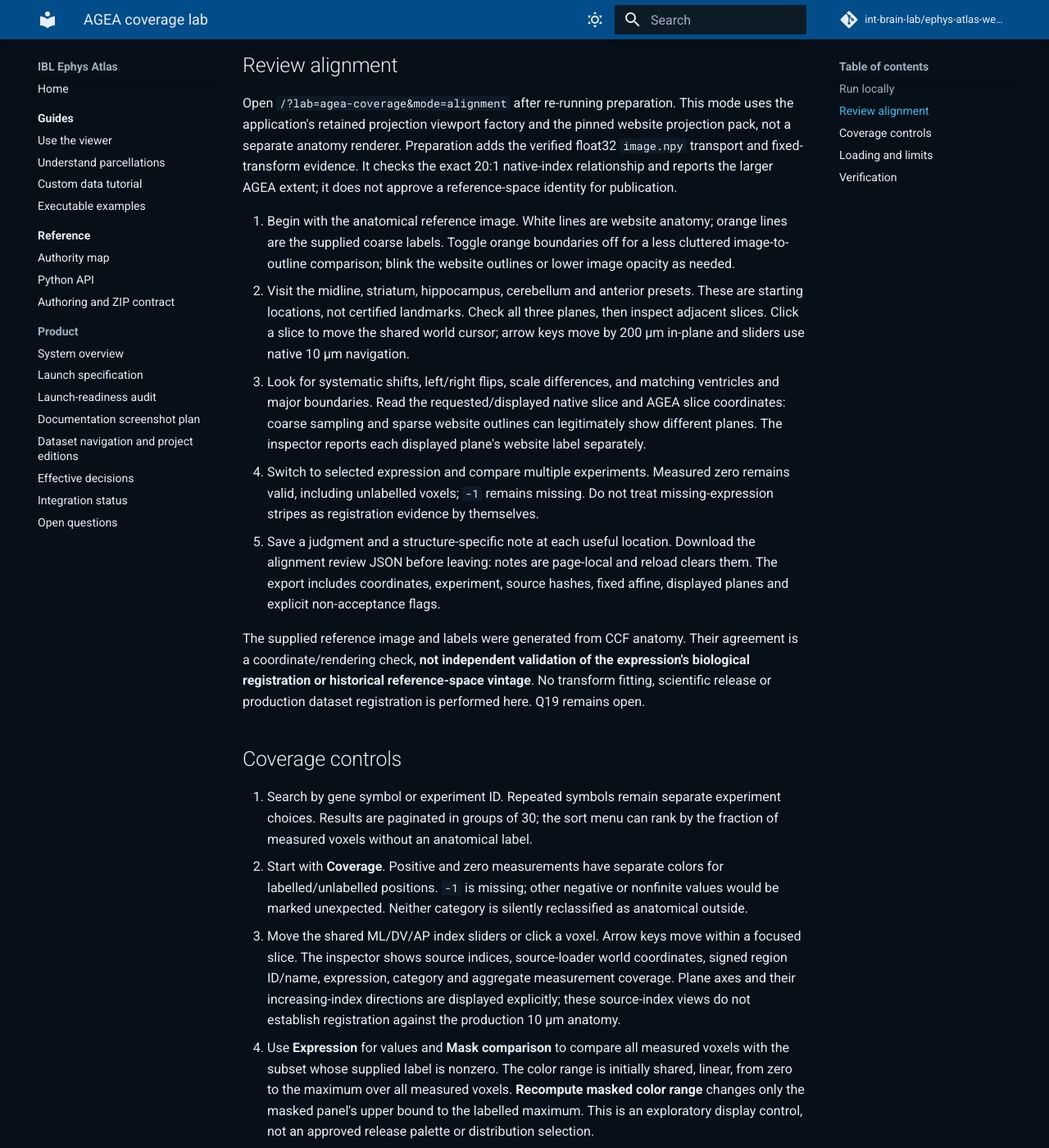
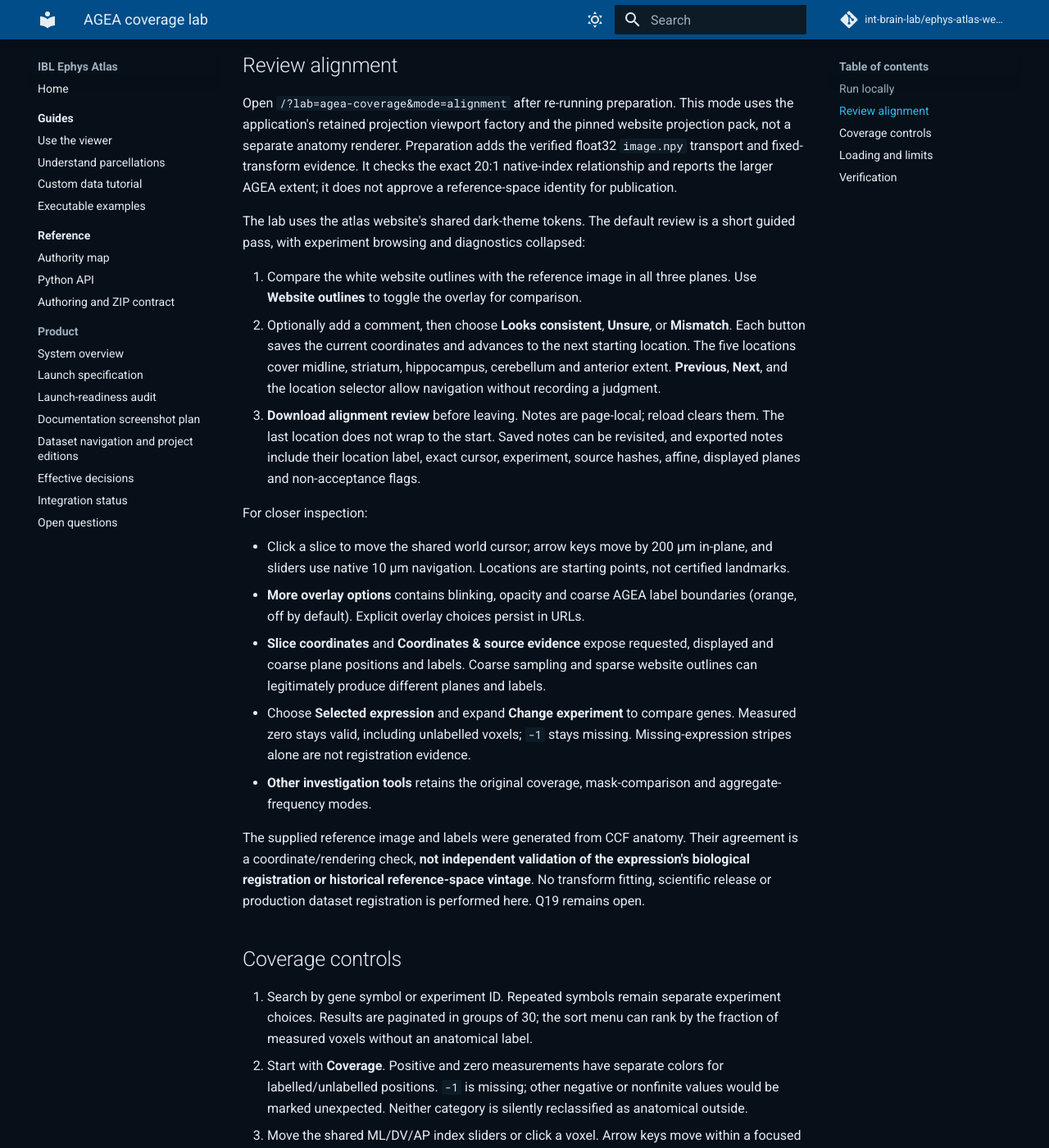
Before and after one commit to int-brain-lab/ephys-atlas-web-v2, an MkDocs documentation site: the page built from docs/data/AGEA_COVERAGE_LAB.md, in a window 1280 px wide and 1400 px high, scrolled down 870 px. Shown: the whole window at 82% size. Built offline with MkDocs 1.6.1 and Material for MkDocs 9.7.7, drawn with Linux system fonts in a browser that asks for light colours; comment, search, counter and statistics services are not loaded; some of the changed text lies outside the part shown.

Commit message:
Simplify AGEA review with atlas dark theme and guided judgments

```diff
--- a/docs/data/AGEA_COVERAGE_LAB.md
+++ b/docs/data/AGEA_COVERAGE_LAB.md
@@ -44,26 +44,36 @@ verified float32 `image.npy` transport and fixed-transform evidence. It checks
 the exact 20:1 native-index relationship and reports the larger AGEA extent;
 it does not approve a reference-space identity for publication.
 
-1. Begin with the anatomical reference image. White lines are website anatomy;
-   orange lines are the supplied coarse labels. Toggle orange boundaries off
-   for a less cluttered image-to-outline comparison; blink the website outlines
-   or lower image opacity as needed.
-2. Visit the midline, striatum, hippocampus, cerebellum and anterior presets.
-   These are starting locations, not certified landmarks. Check all three planes,
-   then inspect adjacent slices. Click a slice to move the shared world cursor;
-   arrow keys move by 200 µm in-plane and sliders use native 10 µm navigation.
-3. Look for systematic shifts, left/right flips, scale differences, and matching
-   ventricles and major boundaries. Read the requested/displayed native slice
-   and AGEA slice coordinates: coarse sampling and sparse website outlines can
-   legitimately show different planes. The inspector reports each displayed
-   plane's website label separately.
-4. Switch to selected expression and compare multiple experiments. Measured zero
-   remains valid, including unlabelled voxels; `-1` remains missing. Do not treat
-   missing-expression stripes as registration evidence by themselves.
-5. Save a judgment and a structure-specific note at each useful location.
-   Download the alignment review JSON before leaving: notes are page-local and
-   reload clears them. The export includes coordinates, experiment, source
-   hashes, fixed affine, displayed planes and explicit non-acceptance flags.
+The lab uses the atlas website's shared dark-theme tokens. The default review
+is a short guided pass, with experiment browsing and diagnostics collapsed:
+
+1. Compare the white website outlines with the reference image in all three
+   planes. Use **Website outlines** to toggle the overlay for comparison.
+2. Optionally add a comment, then choose **Looks consistent**, **Unsure**, or
+   **Mismatch**. Each button saves the current coordinates and advances to the
+   next starting location. The five locations cover midline, striatum,
+   hippocampus, cerebellum and anterior extent. **Previous**, **Next**, and the
+   location selector allow navigation without recording a judgment.
+3. **Download alignment review** before leaving. Notes are page-local; reload
+   clears them. The last location does not wrap to the start. Saved notes can
+   be revisited, and exported notes include their location label, exact cursor,
+   experiment, source hashes, affine, displayed planes and non-acceptance flags.
+
+For closer inspection:
+
+- Click a slice to move the shared world cursor; arrow keys move by 200 µm
+  in-plane, and sliders use native 10 µm navigation. Locations are starting
+  points, not certified landmarks.
+- **More overlay options** contains blinking, opacity and coarse AGEA label
+  boundaries (orange, off by default). Explicit overlay choices persist in URLs.
+- **Slice coordinates** and **Coordinates & source evidence** expose requested,
+  displayed and coarse plane positions and labels. Coarse sampling and sparse
+  website outlines can legitimately produce different planes and labels.
+- Choose **Selected expression** and expand **Change experiment** to compare
+  genes. Measured zero stays valid, including unlabelled voxels; `-1` stays
+  missing. Missing-expression stripes alone are not registration evidence.
+- **Other investigation tools** retains the original coverage, mask-comparison
+  and aggregate-frequency modes.
 
 The supplied reference image and labels were generated from CCF anatomy. Their
 agreement is a coordinate/rendering check, **not independent validation of the
@@ -120,11 +130,10 @@ fill persistent Cache Storage while browsing. Switching experiments cancels
 superseded work, clears stale expression and permits retry after a failure.
 The two small shared label/frequency arrays remain loaded.
 
-The existing Canvas volume painter draws the diagnostic planes. This is an
-isolated investigation of source-index arrays, not another renderer facade for
-the main scientific application. All measurements use original, unnormalized
-source energy values. The processed variant and production anatomy overlay
-remain outside this lab iteration.
+The existing Canvas volume painter draws the source-index diagnostic planes;
+alignment mode uses the application's retained registered projection factory.
+Neither adds a renderer facade. Measurements use original, unnormalized source
+energy values. The processed variant remains outside this lab.
 
 ## Verification
 
```
Also changed, not shown: docs/IMPLEMENTATION_PLAN.md (+2 -0 lines), docs/INTEGRATION_STATUS.md (+6 -0 lines), web/src/labs/agea-alignment.css (+38 -11 lines), web/src/labs/agea-coverage-lab.css (+19 -19 lines), 3 other files.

-*-*-

WHAT THIS TASK INVOLVES: Scan the material above for the string "original", and copy every line where it is found.

EXERCISE ANSWER:
+- **Other investigation tools** retains the original coverage, mask-comparison
-the main scientific application. All measurements use original, unnormalized
+Neither adds a renderer facade. Measurements use original, unnormalized source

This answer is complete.